When a juvenile commits a crime, the case typically goes before the juvenile court in Georgia. Sometimes, though, a case may go to adult court even though the defendant is a minor. This is not a decision taken lightly nor is it one that follows a mandatory guideline. You may wonder how this decision is made.
According to The New York Times, making the decision for a minor’s case to go to adult court is on a case by case basis. It is not a situation where all cases of a specific kind go to adult court automatically. The key is how each court handles the defendant after a conviction.
Juvenile court is for rehabilitation and giving you a second chance whereas adult court is mainly for punishment. Only when the court feels you will not benefit from rehabilitation due to the heinous nature of your crime would it even consider moving your case to adult court.

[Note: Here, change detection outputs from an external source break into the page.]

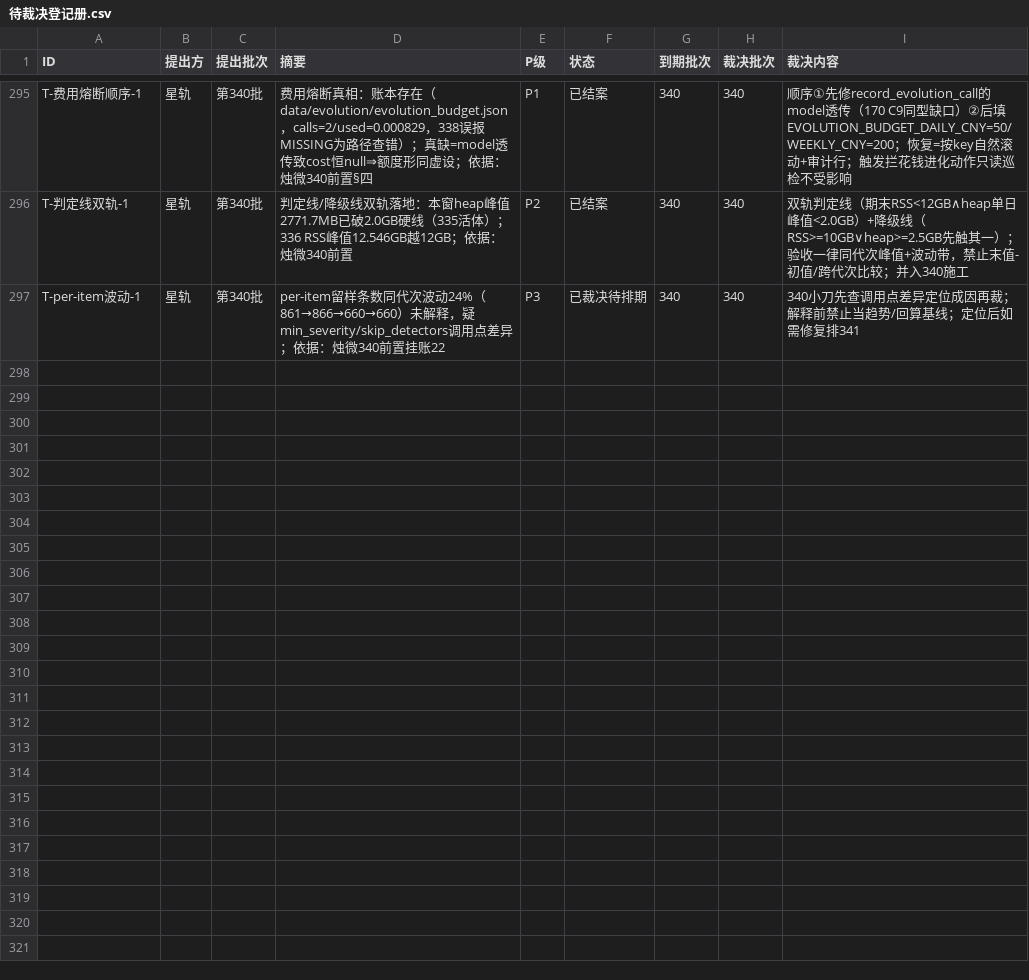
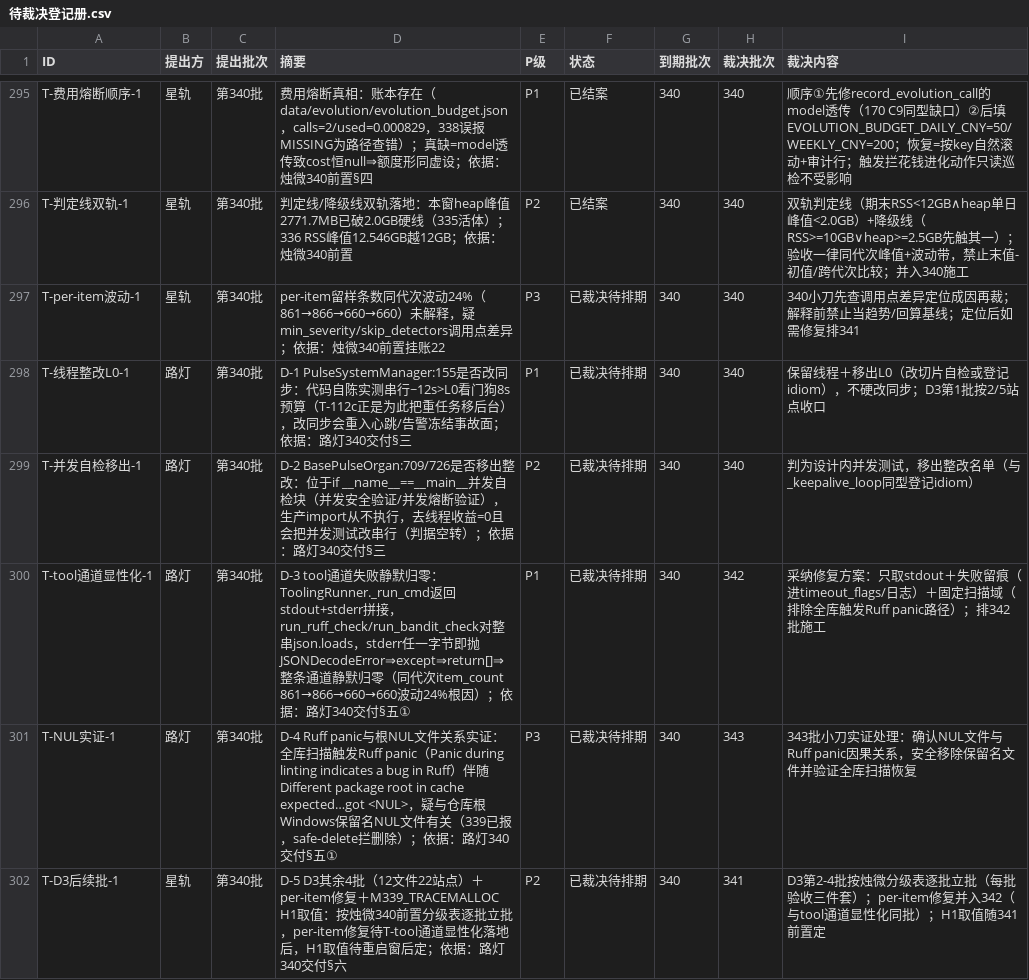
Before and after one commit to 825980399/tongtong-pulse-v9, a CSV file: docs/台账/待裁决登记册.csv, drawn as a sheet; only a part is shown, gaps mark what is left out.

Commit message:
星轨: D-1~D-5裁决落地(小林按建议·承接路灯340交付§六): D-1 PulseSystemManager:155保留线程+移出L0不硬改同步/ D-2 BasePulseOrgan判设计内并发测试移出整改/ D-3 tool通道显性化(只取stdout+留痕+固定域)排342/ D-4 Ruff panic与NUL文件343小刀实证/ D-5 D3第2-4批逐批立批+per-item并入342+H1随341; 登记册301条(已结案272/已撤销14/待排期15)

```diff
--- a/docs/台账/待裁决登记册.csv
+++ b/docs/台账/待裁决登记册.csv
@@ -297 +297,6 @@ T-判定线双轨-1,星轨,第340批,判定线/降级线双轨落地：本窗hea
 T-per-item波动-1,星轨,第340批,per-item留样条数同代次波动24%（861→866→660→660）未解释，疑min_severity/skip_detectors调用点差异；依据：烛微340前置挂账22,P3,已裁决待排期,340,340,340小刀先查调用点差异定位成因再裁；解释前禁止当趋势/回算基线；定位后如需修复排341
+T-线程整改L0-1,路灯,第340批,D-1 PulseSystemManager:155是否改同步：代码自陈实测串行~12s>L0看门狗8s预算（T-112c正是为此把重任务移后台），改同步会重入心跳/告警冻结事故面；依据：路灯340交付§三,P1,已裁决待排期,340,340,保留线程＋移出L0（改切片自检或登记idiom），不硬改同步；D3第1批按2/5站点收口
+T-并发自检移出-1,路灯,第340批,D-2 BasePulseOrgan:709/726是否移出整改：位于if __name__==__main__并发自检块（并发安全验证/并发熔断验证），生产import从不执行，去线程收益=0且会把并发测试改串行（判据空转）；依据：路灯340交付§三,P2,已裁决待排期,340,340,判为设计内并发测试，移出整改名单（与_keepalive_loop同型登记idiom）
+T-tool通道显性化-1,路灯,第340批,D-3 tool通道失败静默归零：ToolingRunner._run_cmd返回stdout+stderr拼接，run_ruff_check/run_bandit_check对整串json.loads，stderr任一字节即抛JSONDecodeError⇒except⇒return[]⇒整条通道静默归零（同代次item_count 861→866→660→660波动24%根因）；依据：路灯340交付§五①,P1,已裁决待排期,340,342,采纳修复方案：只取stdout＋失败留痕（进timeout_flags/日志）＋固定扫描域（排除全库触发Ruff panic路径）；排342批施工
+T-NUL实证-1,路灯,第340批,D-4 Ruff panic与根NUL文件关系实证：全库扫描触发Ruff panic（Panic during linting indicates a bug in Ruff）伴随Different package root in cache expected…got <NUL>，疑与仓库根Windows保留名NUL文件有关（339已报，safe-delete拦删除）；依据：路灯340交付§五①,P3,已裁决待排期,340,343,343批小刀实证处理：确认NUL文件与Ruff panic因果关系，安全移除保留名文件并验证全库扫描恢复
+T-D3后续批-1,星轨,第340批,D-5 D3其余4批（12文件22站点）＋per-item修复＋M339_TRACEMALLOC H1取值：按烛微340前置分级表逐批立批，per-item修复待T-tool通道显性化落地后，H1取值待重启窗后定；依据：路灯340交付§六,P2,已裁决待排期,340,341,D3第2-4批按烛微分级表逐批立批（每批验收三件套）；per-item修复并入342（与tool通道显性化同批）；H1取值随341前置定
```
Also changed, not shown: 1 other file.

It is not so much about the nature of the crime but rather it is about the defendant. If you are the juvenile and the court feels you have no remorse and fully understand what you did wrong, then your case may very well go to adult court. Typically, though, the court recognizes the undeveloped nature of a child’s brain and leaves cases in juvenile court.
The idea is to make a choice that best provides justice. The court always focuses on what is fair and just. If the court feels the juvenile court will not provide the justice needed, then the case goes to adult court. This information is for education and is not legal advice.